As tail-risk hedging amounts to a form of insurance, the costs can be high and the payoff uncertain. These hedge funds and structured products that purport to hedge for tail risk charge high fees. And buyers of these products need to be educated on how the returns are generated.
For example, in some tail-risk funds, during years where markets behave normally, losses can run up to 15 percent while waiting for a significant market dislocation. One tail-risk manager estimates his fund loses money on 95 out of 100 trades.
If an outlier event does sink the market, perhaps the fund rockets up 50 percent to 100 percent. However, this assumes the fund was properly positioned to capitalize on the characteristics of that particular black swan event.

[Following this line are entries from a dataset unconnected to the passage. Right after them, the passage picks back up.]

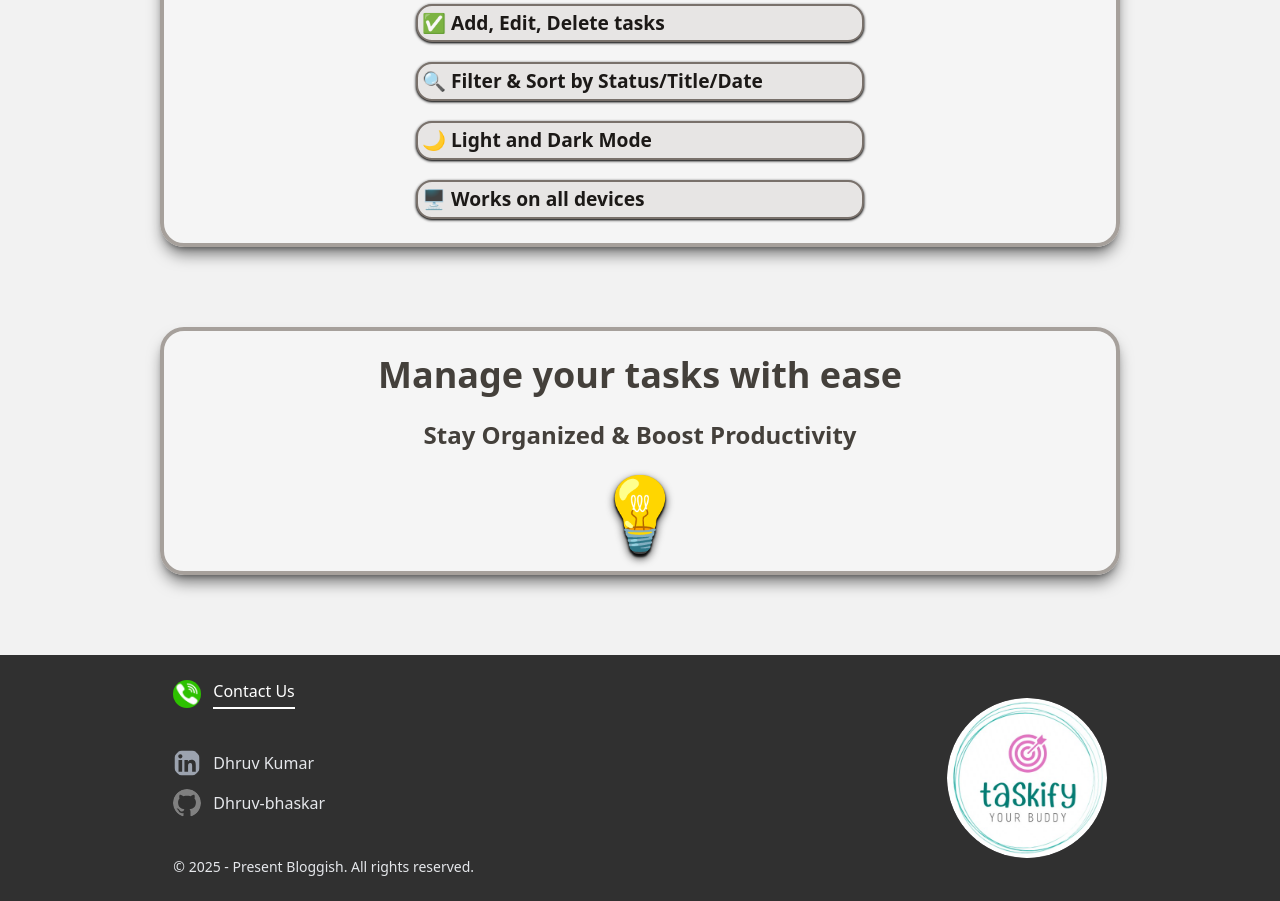
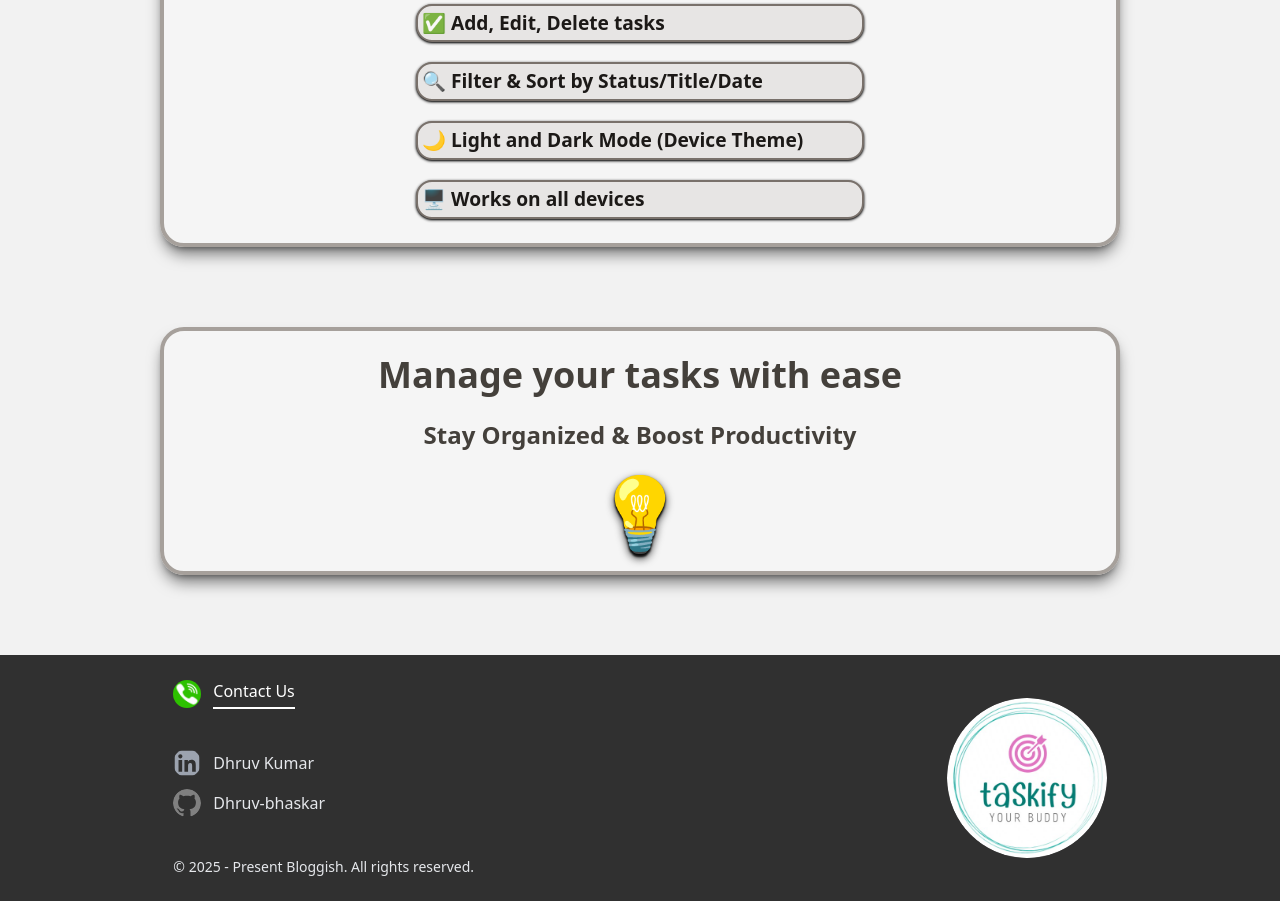
Before and after one commit to Dhruv-bhaskar/Task-management, a React (Vite) app in the folder client/: page / in a window 1280 px wide. Shown: the part 780-1681 px from the top of the page. Built offline with nearby package versions, Linux system fonts and the light colour scheme.

Commit message:
minor change

```diff
--- a/client/src/components/Home.jsx
+++ b/client/src/components/Home.jsx
@@ -1,8 +1,9 @@
-import React from "react";
+import React, {useEffect} from "react";
 import Navbar from "./Navbar";
 import { Link } from "react-router-dom";
 
 const Home = () => {
+
   return (
     <div className="min-h-screen w-screen flex flex-col items-center dark:bg-stone-900 transition-colors duration-300">
       <div className="sticky top-0 z-50 w-[99%]">
@@ -35,7 +36,7 @@ const Home = () => {
               🔍 Filter & Sort by Status/Title/Date
             </li>
             <li className="border-2 border-stone-500 rounded-2xl text-[1.2rem] p-1 text-stone-900 bg-stone-200 font-semibold w-[15rem] sm:w-[22rem] md:w-[28rem] shadow-black shadow-sm">
-              🌙 Light and Dark Mode
+              🌙 Light and Dark Mode (Device Theme)
             </li>
             <li className="border-2 border-stone-500 rounded-2xl text-[1.2rem] p-1 text-stone-900 bg-stone-200 font-semibold w-[15rem] sm:w-[22rem] md:w-[28rem] shadow-black shadow-sm">
               🖥️ Works on all devices
@@ -67,7 +68,7 @@ const Home = () => {
                   src="/linkedin.svg"
                   alt="LinkedIn"
                 />
-                <a target="blank" href="https://www.linkedin.com/in/dhruv-kumar-4206b0274/overlay/about-this-profile/?lipi=urn%3Ali%3Apage%3Ad_flagship3_profile_view_base%3BhftkjJ3AQZmzZlWtuhyXdQ%3D%3D"><p>Dhruv Kumar</p></a>
+                <a target="blank" href="https://www.linkedin.com/in/dhruv-kumar-4206b0274/"><p>Dhruv Kumar</p></a>
               </div>
               <div className="flex gap-3 items-center">
                 <img
```
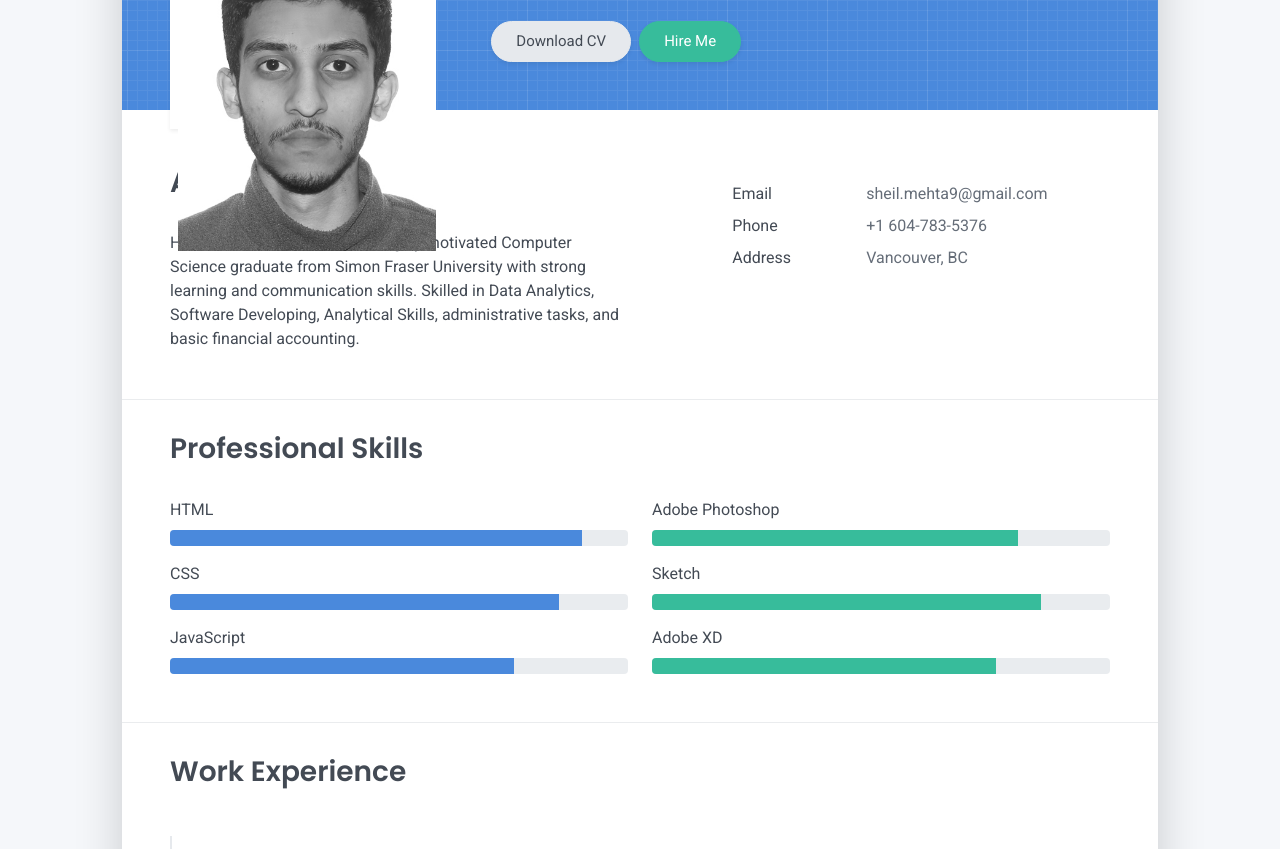
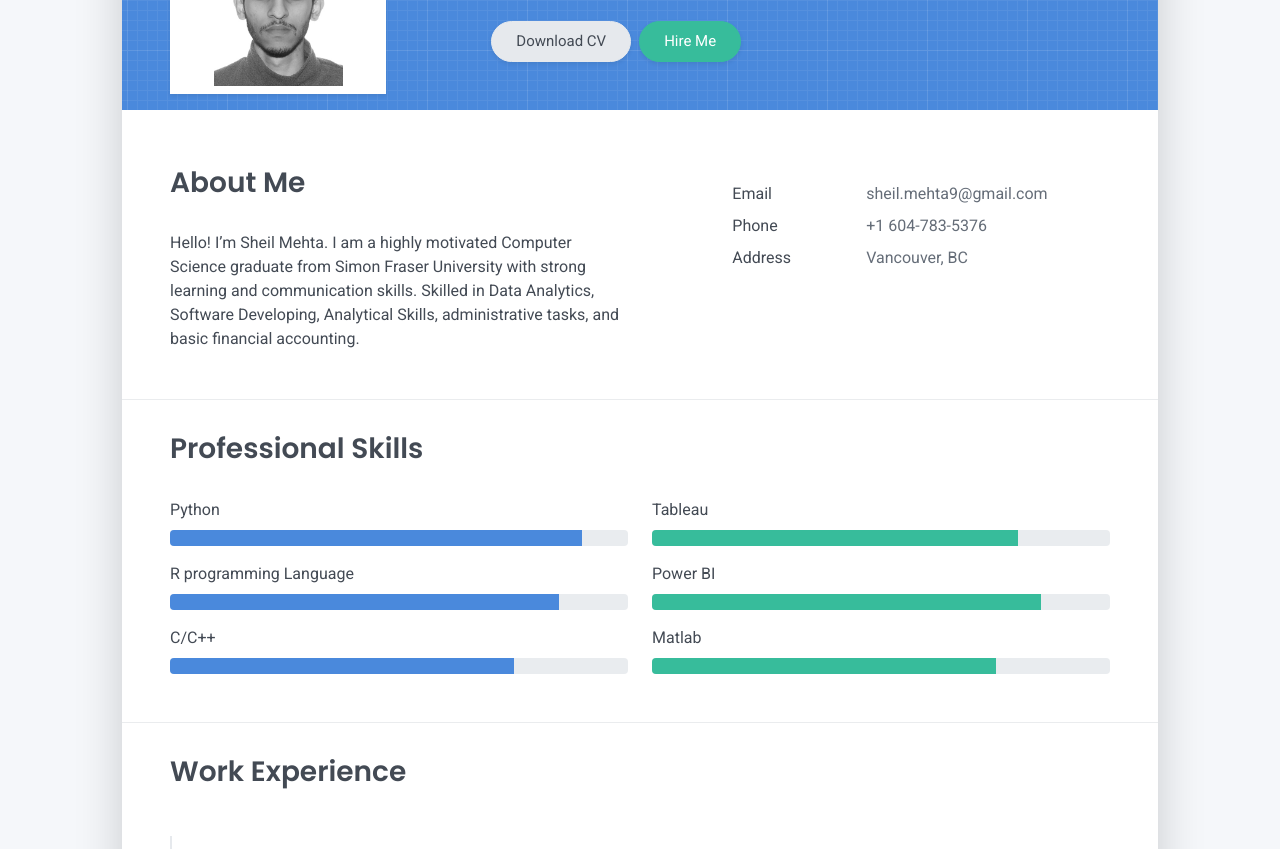
Before and after one commit to sheilm98/sheilm98.github.io, a plain HTML site: page index.html in a window 1280 px wide. Shown: the part 259-1108 px from the top of the page. Drawn offline with Linux system fonts and the light colour scheme.

Commit message:
Update index.html

```diff
--- a/index.html
+++ b/index.html
@@ -52,7 +52,7 @@
   <div class="cover-bg p-3 p-lg-4 text-white">
     <div class="row">
       <div class="col-lg-4 col-md-5">
-        <div class="avatar hover-effect bg-white shadow-sm p-1"><img src="images/avatar.jpg" width="258" height="330"/></div>
+        <div class="avatar hover-effect bg-white shadow-sm p-1"><img src="images/avatar.jpg" width="129" height="165"/></div>
       </div>
       <div class="col-lg-8 col-md-7 text-center text-md-start">
         <h2 class="h1 mt-2" data-aos="fade-left" data-aos-delay="0">Sheil Mehta</h2>
@@ -102,34 +102,34 @@
     <h2 class="h3 mb-3">Professional Skills</h2>
     <div class="row">
       <div class="col-md-6">
-        <div class="mb-2"><span>HTML</span>
+        <div class="mb-2"><span>Python</span>
           <div class="progress my-1">
             <div class="progress-bar bg-primary" role="progressbar" data-aos="zoom-in-right" data-aos-delay="100" data-aos-anchor=".skills-section" style="width: 90%" aria-valuenow="90" aria-valuemin="0" aria-valuemax="100"></div>
           </div>
         </div>
-        <div class="mb-2"><span>CSS</span>
+        <div class="mb-2"><span>R programming Language</span>
           <div class="progress my-1">
             <div class="progress-bar bg-primary" role="progressbar" data-aos="zoom-in-right" data-aos-delay="200" data-aos-anchor=".skills-section" style="width: 85%" aria-valuenow="85" aria-valuemin="0" aria-valuemax="100"></div>
           </div>
         </div>
-        <div class="mb-2"><span>JavaScript</span>
+        <div class="mb-2"><span>C/C++</span>
           <div class="progress my-1">
             <div class="progress-bar bg-primary" role="progressbar" data-aos="zoom-in-right" data-aos-delay="300" data-aos-anchor=".skills-section" style="width: 75%" aria-valuenow="75" aria-valuemin="0" aria-valuemax="100"></div>
           </div>
         </div>
       </div>
       <div class="col-md-6">
-        <div class="mb-2"><span>Adobe Photoshop</span>
+        <div class="mb-2"><span>Tableau</span>
           <div class="progress my-1">
             <div class="progress-bar bg-success" role="progressbar" data-aos="zoom-in-right" data-aos-delay="400" data-aos-anchor=".skills-section" style="width: 80%" aria-valuenow="90" aria-valuemin="0" aria-valuemax="100"></div>
           </div>
         </div>
-        <div class="mb-2"><span>Sketch</span>
+        <div class="mb-2"><span>Power BI</span>
           <div class="progress my-1">
             <div class="progress-bar bg-success" role="progressbar" data-aos="zoom-in-right" data-aos-delay="500" data-aos-anchor=".skills-section" style="width: 85%" aria-valuenow="85" aria-valuemin="0" aria-valuemax="100"></div>
           </div>
         </div>
-        <div class="mb-2"><span>Adobe XD</span>
+        <div class="mb-2"><span>Matlab</span>
           <div class="progress my-1">
             <div class="progress-bar bg-success" role="progressbar" data-aos="zoom-in-right" data-aos-delay="600" data-aos-anchor=".skills-section" style="width: 75%" aria-valuenow="75" aria-valuemin="0" aria-valuemax="100"></div>
           </div>
@@ -193,7 +193,7 @@
     </div>
   </div>
   <hr class="d-print-none"/>
-  <div class="contant-section px-3 px-lg-4 pb-4" id="contact">
+  <!-- <div class="contant-section px-3 px-lg-4 pb-4" id="contact">
     <h2 class="h3 text mb-3">Contact</h2>
     <div class="row">
       <div class="col-md-7 d-print-none">
@@ -274,7 +274,7 @@
           <div>Design - <a href="https://templateflip.com/" target="_blank">TemplateFlip</a></div>
         </div>
       </div>
-    </footer>
+    </footer> -->
     <script src="scripts/bootstrap.bundle.min.js?ver=1.2.0"></script>
     <script src="scripts/aos.js?ver=1.2.0"></script>
     <script src="scripts/main.js?ver=1.2.0"></script>
```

It is also interesting that the popularity of tail-risk investing didn’t soar until after the credit crisis. Isn’t that similar to buying earthquake insurance after the earthquake? Market forces dictate that the price of hedging rises when markets are volatile and investors most need it, while it declines when markets are rising.
The interest in tail-risk products is being driven by the consulting industry, which is still trying to explain how prior big ideas—like market-neutral hedge funds and portable alpha—suffered big losses during the market downturn. Portfolios constructed with “non-correlated” investments were promoted to make money in both up and down markets, but the credit crisis exposed that risk-reduction strategy as fantasy.
Perhaps the biggest issue confronting institutions that want to hedge against a tail-risk event is that no one knows for sure what the next crisis will be and what kind of investment strategy will protect against it. Of course, the sellers of these strategies claim it is worth the cost to hedge tail risk and a typical allocation is 1 percent of investable assets to protect against a black swan event. Some products for retail investors that may hedge for tail risk include leveraged inverse exchange-traded funds.
Before investing, participants should consider the psychological mind-set required to stay invested in a tail-risk strategy while suffering continuing losses when markets are rising with no apparent calamity in sight.•
Skarbeck is managing partner of Indianapolis-based Aldebaran Capital LLC, a money-management firm. He can be reached at 818-7827 or firstname.lastname@example.org.